Sheena Parveen and a curious weather pattern over Cape May

We’re sorry.

We’ve gotten used to the cycle of hype about upcoming weather, forecast after forecast of doom and gloom, and city officials in absurdly over-telegraphed winter gear… only to wake up with bone-dry streets the next day.

And we’ve been seduced by all those times you told us mass quantities of snow, ice or sleet were going to fall, only to walk things back a few days later. Heck, you’ve even apologized for a few of those yourself.

So when last week started with a bold prediction — 17.9 inches of snow! — we were preparing, all right. We were ready for you to eat crow. Heck, we at Billy Penn set up a spreadsheet to keep you honest, and encouraged our users to flag what we thought were exaggerated forecasts.

And then the storm came, and it was everything you’d said it would be — and more. The fourth-largest in the city’s history, in fact, stranding athletic teams on the Turnpike and shutting down pretty much everything on four wheels for 24 hours or more. (Although big ups to SEPTA for keeping the Broad Street and Market Frankford lines running — take that, Washington, DC.)

And all of a sudden it’s us eating the crow.

Now, don’t get us wrong. There’s a lot of stuff our TV stations do that’s, well, silly. Strange. And there are times when Philadephians get the last laugh — though we should probably draw the line at throwing snowballs at reporters who are just doing their jobs.

We’re heading into a Monday where schools are closed, trash and recycling won’t be collected, and transit will be frustrating. But you’ll keep an eye on the forecast, with probably less mistrust than this time last week.
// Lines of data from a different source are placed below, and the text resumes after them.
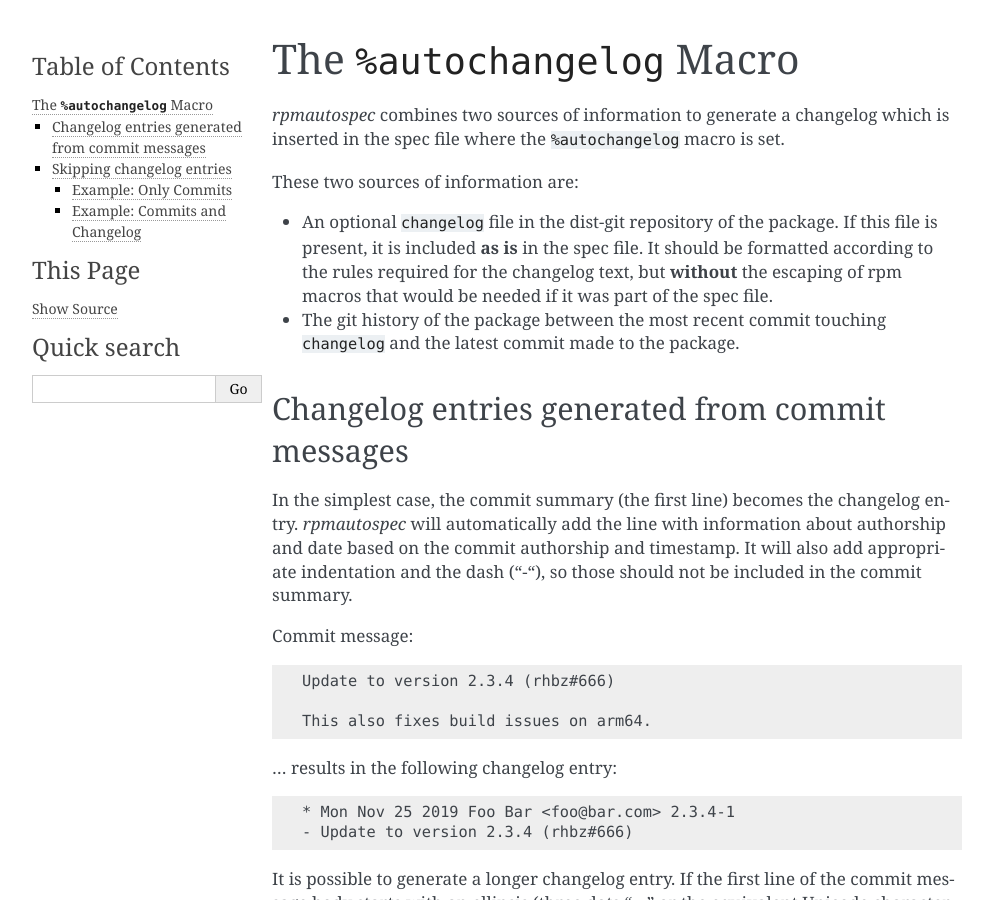
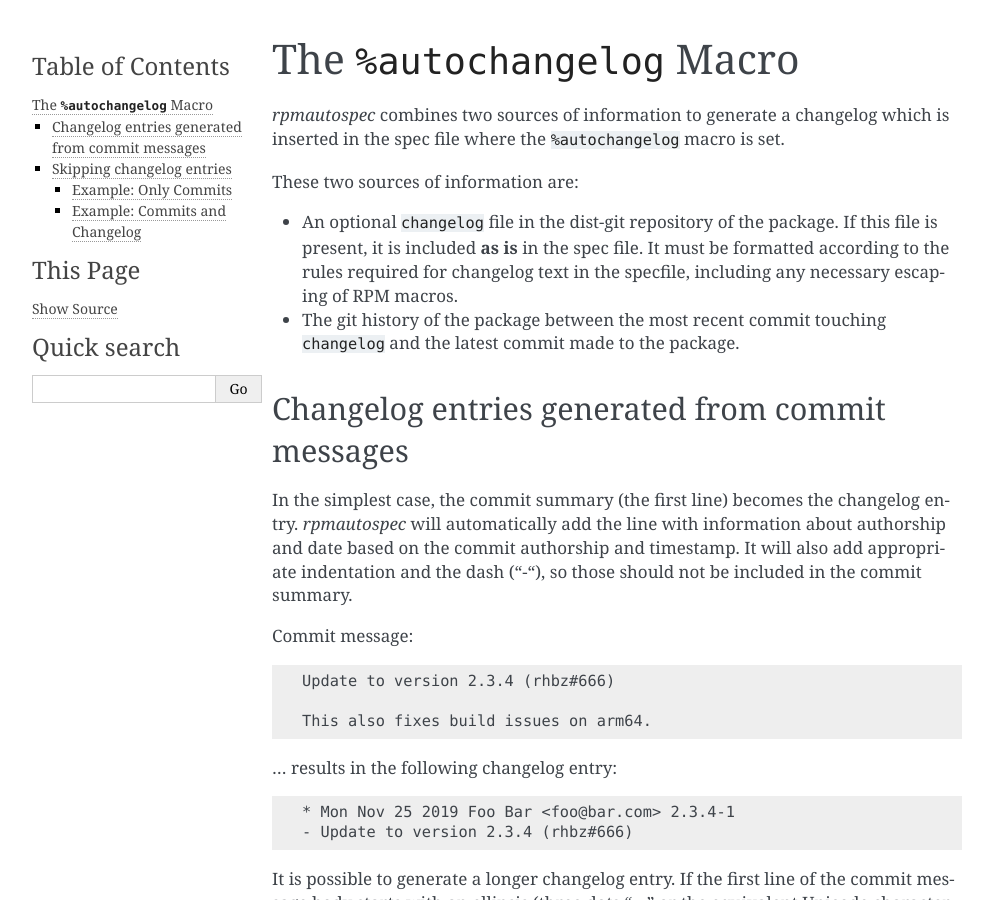
Before and after one commit to fedora-infra/rpmautospec, a Sphinx documentation site: the page built from doc/autochangelog.rst, in a window 1280 px wide and 900 px high. Shown: the whole window, without its empty margins (133-1126 px from the left). Built offline with Sphinx 7.4.7, drawn with Linux system fonts in a browser that asks for light colours.

Commit message:
Docs: Correct requirement to escape changelog
Contrary to the existing documentation, the changelog file must contain
escapes for any RPM macros referenced in it or it can introduce
unexpected behavior (including parse errors) when it is included back
into the specfile during %autochangelog processing.

Fixes: https://github.com/fedora-infra/rpmautospec/issues/360

Signed-off-by: Stephen Gallagher <sgallagh@redhat.com>

```diff
--- a/doc/autochangelog.rst
+++ b/doc/autochangelog.rst
@@ -9,10 +9,9 @@ which is inserted in the spec file where the ``%autochangelog`` macro is set.
 These two sources of information are:
 
 * An optional ``changelog`` file in the dist-git repository of the package. If
-  this file is present, it is included **as is** in the spec file. It should
-  be formatted according to the rules required for the changelog text, but
-  **without** the escaping of rpm macros that would be needed if it was part
-  of the spec file.
+  this file is present, it is included **as is** in the spec file. It must be
+  formatted according to the rules required for changelog text in the
+  specfile, including any necessary escaping of RPM macros.
 
 * The git history of the package between the most recent commit touching
   ``changelog`` and the latest commit made to the package.
```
So, in closing… We’re sorry.

Next time you call for insane weather five days in advance, we’ll be less inclined to throw snark and doubt your way.


Chris Krewson is the executive director of LION Publishers, a national nonprofit association that serves local journalism entrepreneurs build sustainable news organizations, and the founding editor of...